Updated Oct. 21, 2020, 2:15 p.m.
This week, two federal agencies — the Department of Homeland Security and Department of Labor — announced separate interim final rules that impact the H-1B visa program. These rule changes are separate and distinct from the recent proposed rule to replace the duration of status provision for F, J and I nonimmigrant visa classifications.
On Oct. 6, the Department of Homeland Security announced an interim final rule, Strengthening the H-1B Nonimmigrant Visa Classification Program. The principal change that has bearing on MU recruitment and hiring of international candidates is a revised definition for an eligible H-1B specialty occupation position. The rule may require employers to demonstrate that the minimum degree requirement is always the requirement of the occupation as a whole. As an AAU research-intensive university, MU departments routinely recruit the most qualified candidates in highly specialized disciplines from all over the world. These positions most often require the minimum of a doctoral degree. However, government adjudicators’ understanding of the breadth and range of disciplines and appropriate credential across all fields may be limited, resulting in an increase in requests for evidence and potentially causing delays in H-1B petition processing.
Additionally, the Department of Labor issued an interim final rule, Strengthening Wage Protections for the Temporary and Permanent Employment of Certain Aliens in the United States. This rule will increase required wages for permanent labor certifications and labor conditions applications, which are required for H-1B, E-3 and H-1B1 workers. The rule will not apply to any previously-approved prevailing wage determinations or permanent labor certification applications. However, new filings on or after Thursday, Oct. 8, 2020, will potentially result in significantly higher prevailing wage determinations. For more in-depth analysis of the rule, please refer to the NAFSA website.
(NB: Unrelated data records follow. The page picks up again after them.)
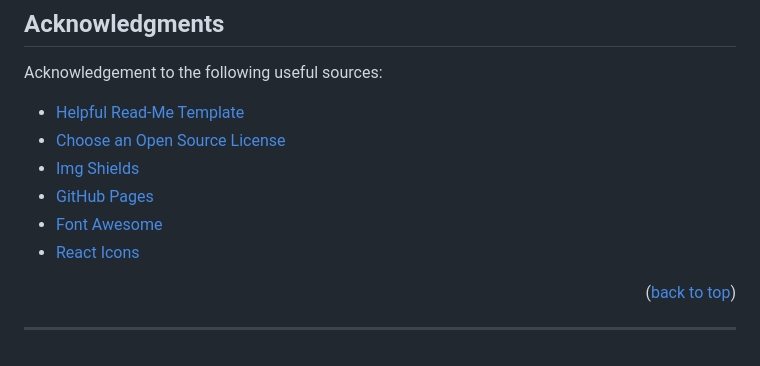
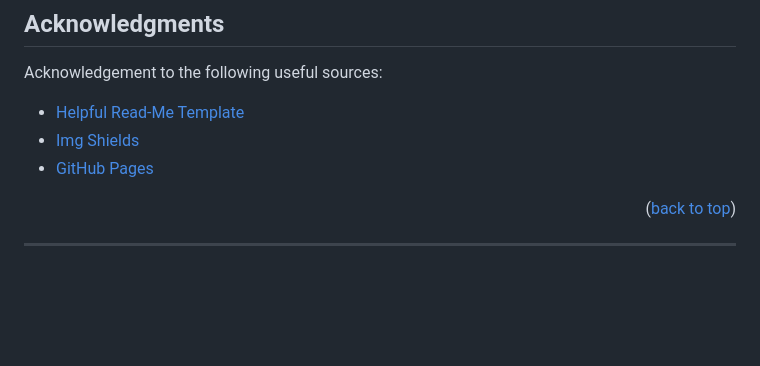
Before and after one commit to GSK-Biostatistics/repfun, a Markdown page: README.md, the part around the change. Drawn GitHub-style; blank space fills up the shorter version.

```diff
--- a/README.md
+++ b/README.md
@@ -86,11 +86,8 @@ For any questions or comments about this project, please contact **[Yongwei Wang
 Acknowledgement to the following useful sources:
 
 * [Helpful Read-Me Template](https://github.com/othneildrew/Best-README-Template)
-* [Choose an Open Source License](https://choosealicense.com)
 * [Img Shields](https://shields.io)
 * [GitHub Pages](https://pages.github.com)
-* [Font Awesome](https://fontawesome.com)
-* [React Icons](https://react-icons.github.io/react-icons/search)
 
 <p align="right">(<a href="#readme-top">back to top</a>)</p>
 
```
Finally, the government has proposed increasing the processing fees for H-1B petitions, as well as other USCIS processing fees. Though these changes have been published in the Federal Register, a U.S. District Court for the Northern District of California issued a nationwide preliminary injunction and stay on implementation of the 2020 final USCIS fee rule in its entirety. During the injunction, USCIS will accept current editions of forms and current fees, and will use regulations and guidance already in place to adjudicate applications and petitions. As of Oct. 19, one of the proposed processing fee changes is no longer on hold. The premium processing fee for H-1B petitions has increased from $1,440 to $2,500 for all Form I-907s postmarked on or after Oct. 19, 2020.
Our office is reviewing these changes in consultation with campus leadership and the UM System Office of General Counsel. We will continue to update the international scholar community and campus departments as we have more information. If you have questions or concerns, please contact us.